◆ Aim of the task
Only lines holding "after" are wanted; copy each of them from the records below.

◆ Data for review
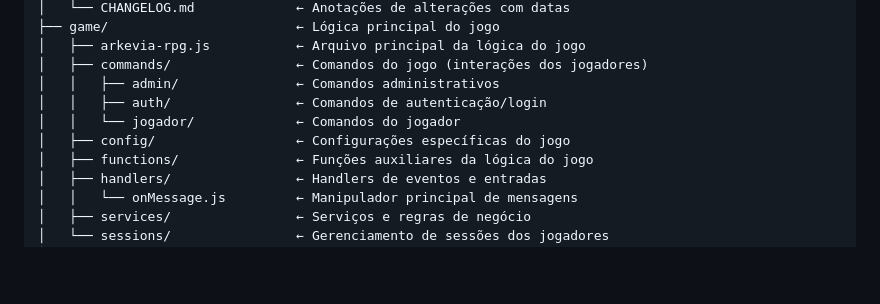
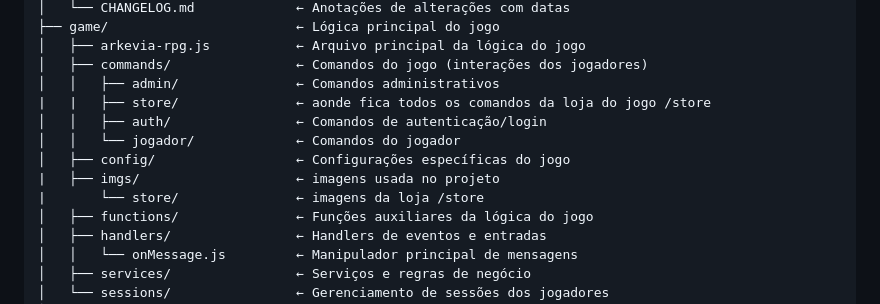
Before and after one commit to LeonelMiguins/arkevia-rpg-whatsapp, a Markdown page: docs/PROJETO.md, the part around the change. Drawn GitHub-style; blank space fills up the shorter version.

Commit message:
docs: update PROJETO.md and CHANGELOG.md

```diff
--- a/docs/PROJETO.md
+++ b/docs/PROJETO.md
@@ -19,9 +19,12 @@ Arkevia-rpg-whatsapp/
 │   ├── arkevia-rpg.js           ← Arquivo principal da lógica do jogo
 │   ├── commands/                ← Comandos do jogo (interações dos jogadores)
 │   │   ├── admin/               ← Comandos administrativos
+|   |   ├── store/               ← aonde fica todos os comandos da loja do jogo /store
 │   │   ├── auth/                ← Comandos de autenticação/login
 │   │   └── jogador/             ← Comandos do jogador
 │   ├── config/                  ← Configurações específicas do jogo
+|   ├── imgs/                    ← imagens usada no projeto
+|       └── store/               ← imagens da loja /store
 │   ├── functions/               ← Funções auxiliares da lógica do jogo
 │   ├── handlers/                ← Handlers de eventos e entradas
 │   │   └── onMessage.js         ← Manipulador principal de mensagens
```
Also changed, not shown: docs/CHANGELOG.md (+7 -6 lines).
* * *
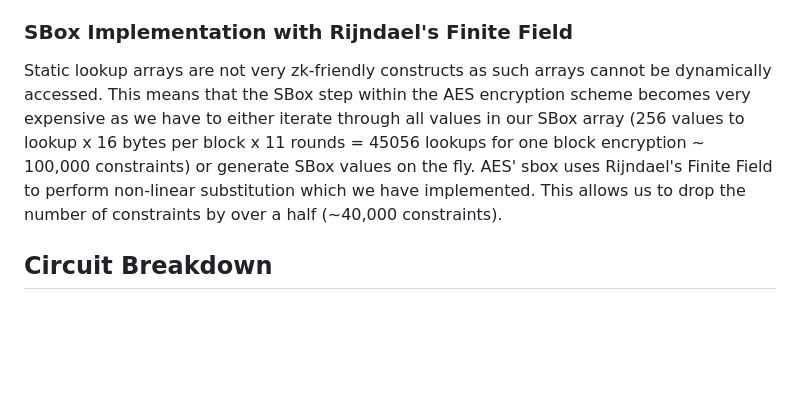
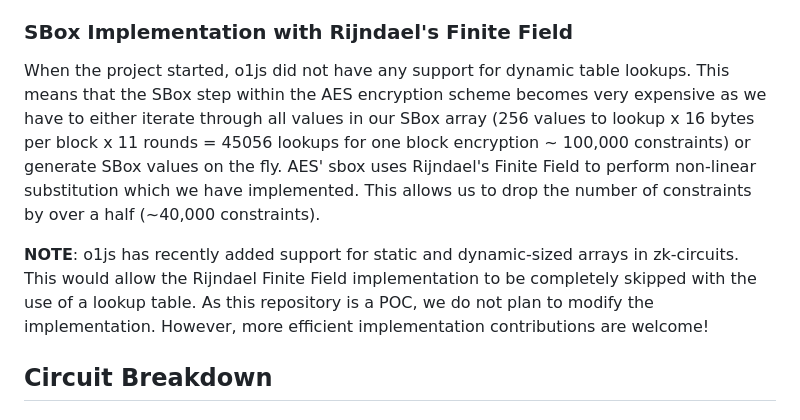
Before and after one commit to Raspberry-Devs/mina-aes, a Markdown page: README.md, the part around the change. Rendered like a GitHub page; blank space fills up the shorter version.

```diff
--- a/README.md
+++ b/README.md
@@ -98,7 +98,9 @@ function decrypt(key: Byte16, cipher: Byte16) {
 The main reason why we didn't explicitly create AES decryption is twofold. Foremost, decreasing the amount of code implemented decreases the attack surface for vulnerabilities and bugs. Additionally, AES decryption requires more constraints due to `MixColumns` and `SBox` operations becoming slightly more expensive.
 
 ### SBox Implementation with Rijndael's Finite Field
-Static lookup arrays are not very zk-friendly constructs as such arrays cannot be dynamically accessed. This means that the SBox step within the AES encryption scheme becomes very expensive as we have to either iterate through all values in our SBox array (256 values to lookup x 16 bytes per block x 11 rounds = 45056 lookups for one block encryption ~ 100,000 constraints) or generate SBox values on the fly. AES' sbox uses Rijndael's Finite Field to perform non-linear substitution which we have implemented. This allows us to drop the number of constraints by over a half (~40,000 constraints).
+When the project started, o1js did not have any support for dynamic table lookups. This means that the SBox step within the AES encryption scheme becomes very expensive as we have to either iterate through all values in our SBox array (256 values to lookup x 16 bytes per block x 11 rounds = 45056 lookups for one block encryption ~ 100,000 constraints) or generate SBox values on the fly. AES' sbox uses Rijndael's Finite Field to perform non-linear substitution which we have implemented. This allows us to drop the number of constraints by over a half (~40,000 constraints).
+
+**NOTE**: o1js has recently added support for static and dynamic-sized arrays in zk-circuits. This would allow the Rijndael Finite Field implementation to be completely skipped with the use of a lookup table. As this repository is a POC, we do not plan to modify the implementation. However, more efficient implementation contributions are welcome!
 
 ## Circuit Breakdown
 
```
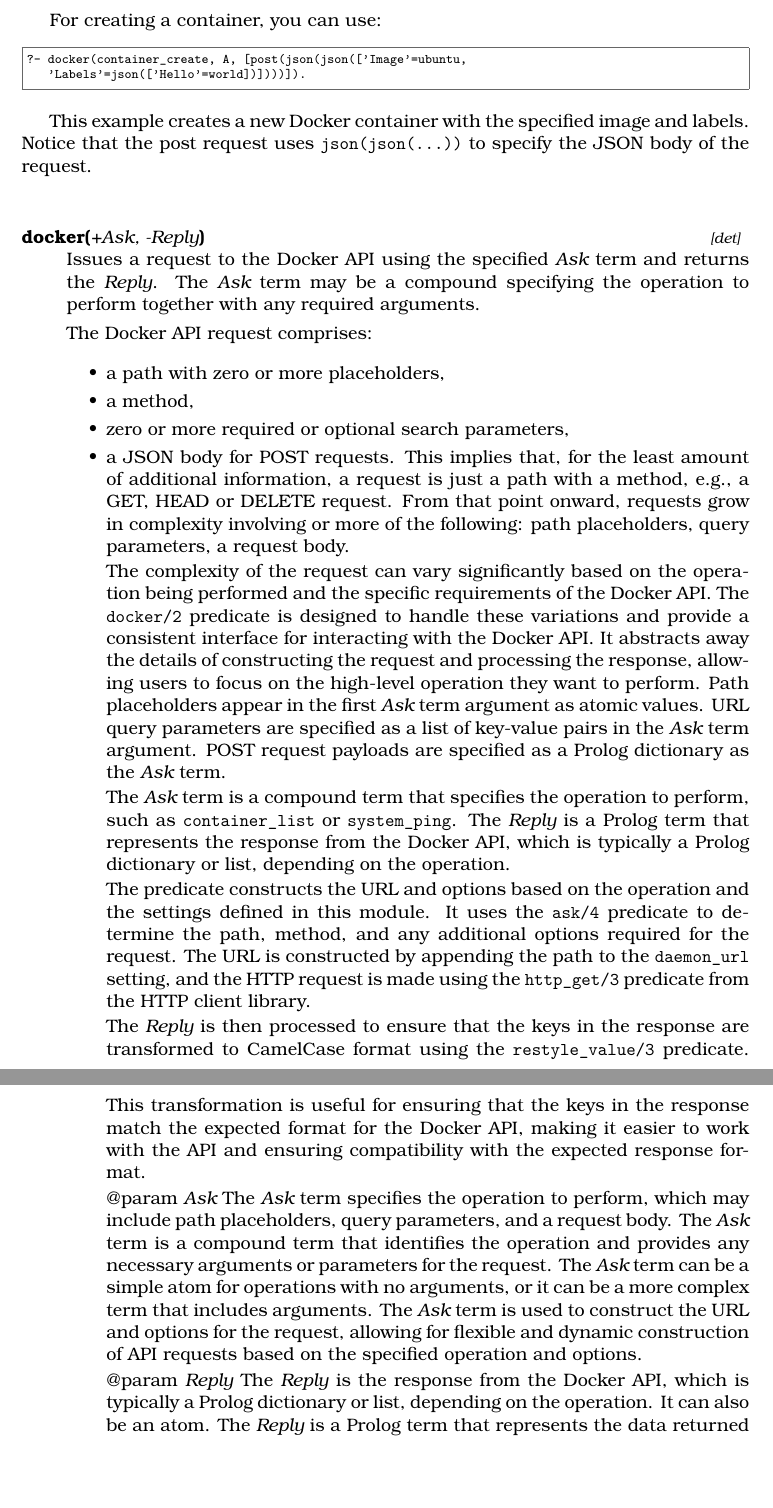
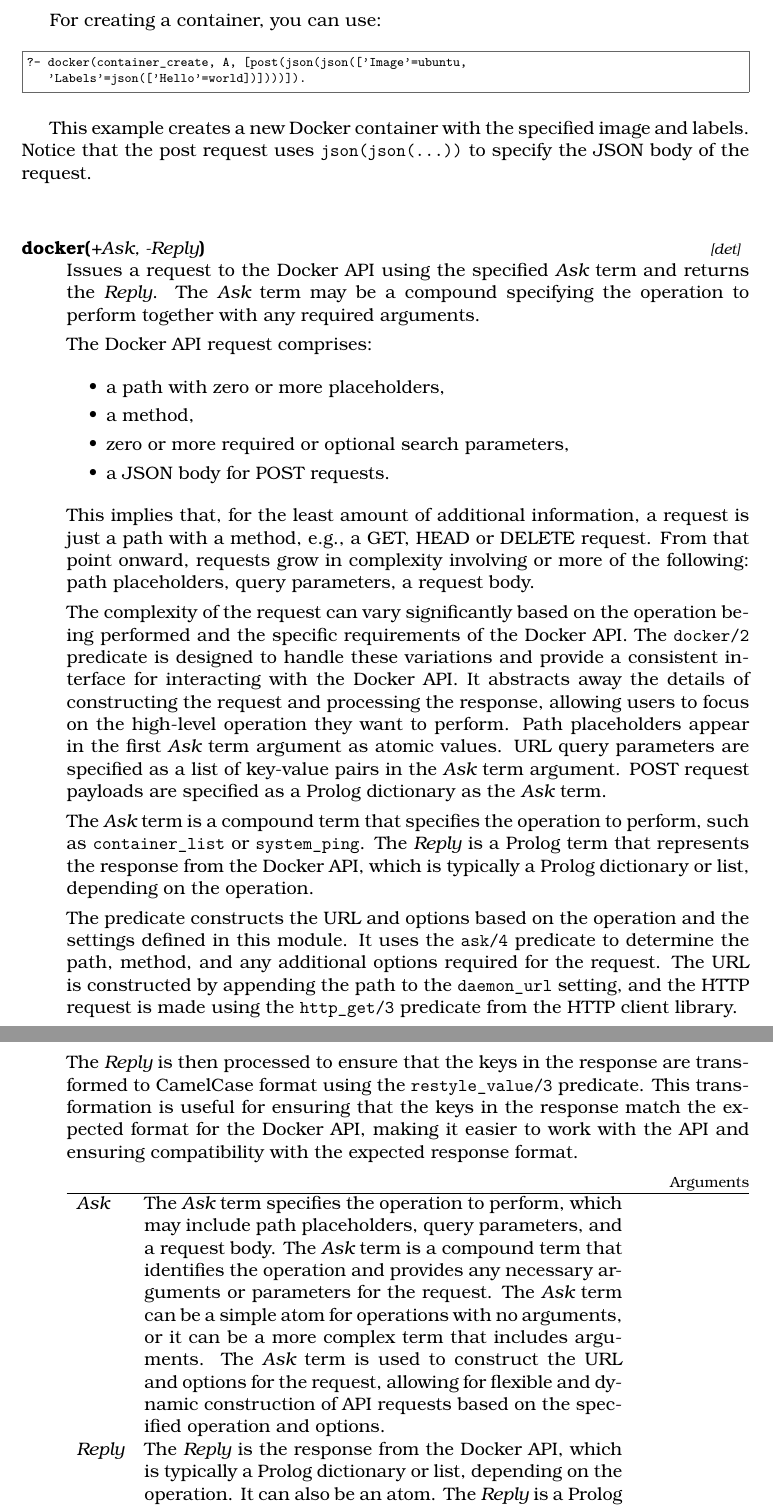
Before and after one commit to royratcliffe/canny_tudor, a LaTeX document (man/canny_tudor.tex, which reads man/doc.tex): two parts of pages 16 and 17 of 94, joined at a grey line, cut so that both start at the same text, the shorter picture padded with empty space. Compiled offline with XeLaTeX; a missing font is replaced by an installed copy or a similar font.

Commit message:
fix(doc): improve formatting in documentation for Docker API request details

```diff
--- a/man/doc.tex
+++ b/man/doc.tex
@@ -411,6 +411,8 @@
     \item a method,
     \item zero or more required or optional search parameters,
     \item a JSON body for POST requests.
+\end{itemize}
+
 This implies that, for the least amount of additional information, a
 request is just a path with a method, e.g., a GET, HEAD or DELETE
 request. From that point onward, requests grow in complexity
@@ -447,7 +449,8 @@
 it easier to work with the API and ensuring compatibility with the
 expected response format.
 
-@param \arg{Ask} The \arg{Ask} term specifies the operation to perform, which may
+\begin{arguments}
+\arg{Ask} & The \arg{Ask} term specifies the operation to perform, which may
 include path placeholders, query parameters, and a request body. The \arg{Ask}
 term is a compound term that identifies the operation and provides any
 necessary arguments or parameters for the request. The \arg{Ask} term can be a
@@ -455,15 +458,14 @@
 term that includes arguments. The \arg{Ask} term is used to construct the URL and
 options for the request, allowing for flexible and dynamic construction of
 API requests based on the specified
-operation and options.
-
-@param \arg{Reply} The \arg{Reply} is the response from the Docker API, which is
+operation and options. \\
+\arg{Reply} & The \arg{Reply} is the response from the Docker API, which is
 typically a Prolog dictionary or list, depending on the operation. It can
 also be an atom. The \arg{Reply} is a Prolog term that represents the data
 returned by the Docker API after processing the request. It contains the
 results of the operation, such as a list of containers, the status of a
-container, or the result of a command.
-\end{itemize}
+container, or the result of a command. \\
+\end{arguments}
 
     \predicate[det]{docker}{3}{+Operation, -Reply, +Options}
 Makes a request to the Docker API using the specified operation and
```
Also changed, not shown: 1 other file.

◆ Written response
Before and after one commit to LeonelMiguins/arkevia-rpg-whatsapp, a Markdown page: docs/PROJETO.md, the part around the change. Drawn GitHub-style; blank space fills up the shorter version.
Before and after one commit to Raspberry-Devs/mina-aes, a Markdown page: README.md, the part around the change. Rendered like a GitHub page; blank space fills up the shorter version.
Before and after one commit to royratcliffe/canny_tudor, a LaTeX document (man/canny_tudor.tex, which reads man/doc.tex): two parts of pages 16 and 17 of 94, joined at a grey line, cut so that both start at the same text, the shorter picture padded with empty space. Compiled offline with XeLaTeX; a missing font is replaced by an installed copy or a similar font.
 returned by the Docker API after processing the request. It contains the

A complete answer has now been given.